> **EXERCISE**:
Could you retype, exactly as written, every line from the top of the records through the line that contains "Before: the Qt"?

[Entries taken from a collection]
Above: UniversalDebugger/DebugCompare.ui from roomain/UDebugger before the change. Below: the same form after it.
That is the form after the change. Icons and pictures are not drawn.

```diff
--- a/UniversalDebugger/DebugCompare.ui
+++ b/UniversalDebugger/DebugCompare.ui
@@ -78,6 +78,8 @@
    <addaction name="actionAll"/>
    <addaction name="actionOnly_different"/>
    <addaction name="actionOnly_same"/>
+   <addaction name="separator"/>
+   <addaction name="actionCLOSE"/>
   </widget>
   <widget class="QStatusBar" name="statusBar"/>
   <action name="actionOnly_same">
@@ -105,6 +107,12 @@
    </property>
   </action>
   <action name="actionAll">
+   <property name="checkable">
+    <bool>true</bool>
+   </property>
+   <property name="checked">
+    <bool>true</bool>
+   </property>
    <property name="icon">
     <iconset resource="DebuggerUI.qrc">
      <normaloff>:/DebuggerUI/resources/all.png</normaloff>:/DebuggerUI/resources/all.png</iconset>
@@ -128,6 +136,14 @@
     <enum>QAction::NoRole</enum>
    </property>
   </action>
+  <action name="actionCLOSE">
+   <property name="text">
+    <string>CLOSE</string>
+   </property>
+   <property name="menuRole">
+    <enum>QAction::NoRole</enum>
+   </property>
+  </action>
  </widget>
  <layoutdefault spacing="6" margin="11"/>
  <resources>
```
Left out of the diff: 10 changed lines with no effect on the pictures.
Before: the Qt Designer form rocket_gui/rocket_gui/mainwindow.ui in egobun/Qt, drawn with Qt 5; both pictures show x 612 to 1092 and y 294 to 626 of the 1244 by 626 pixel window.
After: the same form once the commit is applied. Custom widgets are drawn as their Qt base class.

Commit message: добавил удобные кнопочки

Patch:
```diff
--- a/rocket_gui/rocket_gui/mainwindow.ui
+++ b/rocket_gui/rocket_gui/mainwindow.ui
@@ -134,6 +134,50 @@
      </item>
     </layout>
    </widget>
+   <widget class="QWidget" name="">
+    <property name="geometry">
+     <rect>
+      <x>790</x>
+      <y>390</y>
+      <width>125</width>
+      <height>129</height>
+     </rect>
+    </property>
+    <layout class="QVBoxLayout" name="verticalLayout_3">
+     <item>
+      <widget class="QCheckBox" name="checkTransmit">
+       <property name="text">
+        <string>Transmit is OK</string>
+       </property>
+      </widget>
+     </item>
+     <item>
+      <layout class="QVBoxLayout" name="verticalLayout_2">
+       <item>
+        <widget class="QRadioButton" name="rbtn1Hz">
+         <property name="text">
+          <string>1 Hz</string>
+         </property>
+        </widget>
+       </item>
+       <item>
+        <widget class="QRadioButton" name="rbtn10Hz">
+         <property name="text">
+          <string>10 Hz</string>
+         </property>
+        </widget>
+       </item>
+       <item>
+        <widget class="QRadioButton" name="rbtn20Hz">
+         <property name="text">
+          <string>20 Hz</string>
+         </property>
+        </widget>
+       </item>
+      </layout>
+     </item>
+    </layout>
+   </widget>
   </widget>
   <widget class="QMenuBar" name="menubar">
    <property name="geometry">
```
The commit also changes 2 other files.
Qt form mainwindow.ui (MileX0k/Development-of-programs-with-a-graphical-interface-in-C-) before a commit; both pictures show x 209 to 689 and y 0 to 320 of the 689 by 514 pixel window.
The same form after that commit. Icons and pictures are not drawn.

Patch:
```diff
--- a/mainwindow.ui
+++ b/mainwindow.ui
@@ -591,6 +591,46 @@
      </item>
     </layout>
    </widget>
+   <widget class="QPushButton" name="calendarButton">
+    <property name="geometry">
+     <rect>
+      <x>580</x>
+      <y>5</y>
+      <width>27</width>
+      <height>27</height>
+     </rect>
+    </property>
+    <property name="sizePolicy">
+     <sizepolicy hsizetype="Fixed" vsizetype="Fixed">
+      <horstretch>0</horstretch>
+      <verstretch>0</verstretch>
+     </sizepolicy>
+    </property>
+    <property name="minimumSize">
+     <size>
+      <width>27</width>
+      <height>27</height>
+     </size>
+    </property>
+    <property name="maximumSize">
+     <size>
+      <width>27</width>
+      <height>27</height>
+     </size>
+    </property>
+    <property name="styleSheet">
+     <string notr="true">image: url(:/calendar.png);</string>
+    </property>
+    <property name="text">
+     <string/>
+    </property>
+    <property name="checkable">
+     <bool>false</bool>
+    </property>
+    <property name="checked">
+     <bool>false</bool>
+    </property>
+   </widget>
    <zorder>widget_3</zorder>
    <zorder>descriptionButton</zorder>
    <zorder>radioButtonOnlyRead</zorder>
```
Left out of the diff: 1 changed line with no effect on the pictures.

> **SOLUTION**:
Above: UniversalDebugger/DebugCompare.ui from roomain/UDebugger before the change. Below: the same form after it.
That is the form after the change. Icons and pictures are not drawn.

```diff
--- a/UniversalDebugger/DebugCompare.ui
+++ b/UniversalDebugger/DebugCompare.ui
@@ -78,6 +78,8 @@
    <addaction name="actionAll"/>
    <addaction name="actionOnly_different"/>
    <addaction name="actionOnly_same"/>
+   <addaction name="separator"/>
+   <addaction name="actionCLOSE"/>
   </widget>
   <widget class="QStatusBar" name="statusBar"/>
   <action name="actionOnly_same">
@@ -105,6 +107,12 @@
    </property>
   </action>
   <action name="actionAll">
+   <property name="checkable">
+    <bool>true</bool>
+   </property>
+   <property name="checked">
+    <bool>true</bool>
+   </property>
    <property name="icon">
     <iconset resource="DebuggerUI.qrc">
      <normaloff>:/DebuggerUI/resources/all.png</normaloff>:/DebuggerUI/resources/all.png</iconset>
@@ -128,6 +136,14 @@
     <enum>QAction::NoRole</enum>
    </property>
   </action>
+  <action name="actionCLOSE">
+   <property name="text">
+    <string>CLOSE</string>
+   </property>
+   <property name="menuRole">
+    <enum>QAction::NoRole</enum>
+   </property>
+  </action>
  </widget>
  <layoutdefault spacing="6" margin="11"/>
  <resources>
```
Left out of the diff: 10 changed lines with no effect on the pictures.
Before: the Qt Designer form rocket_gui/rocket_gui/mainwindow.ui in egobun/Qt, drawn with Qt 5; both pictures show x 612 to 1092 and y 294 to 626 of the 1244 by 626 pixel window.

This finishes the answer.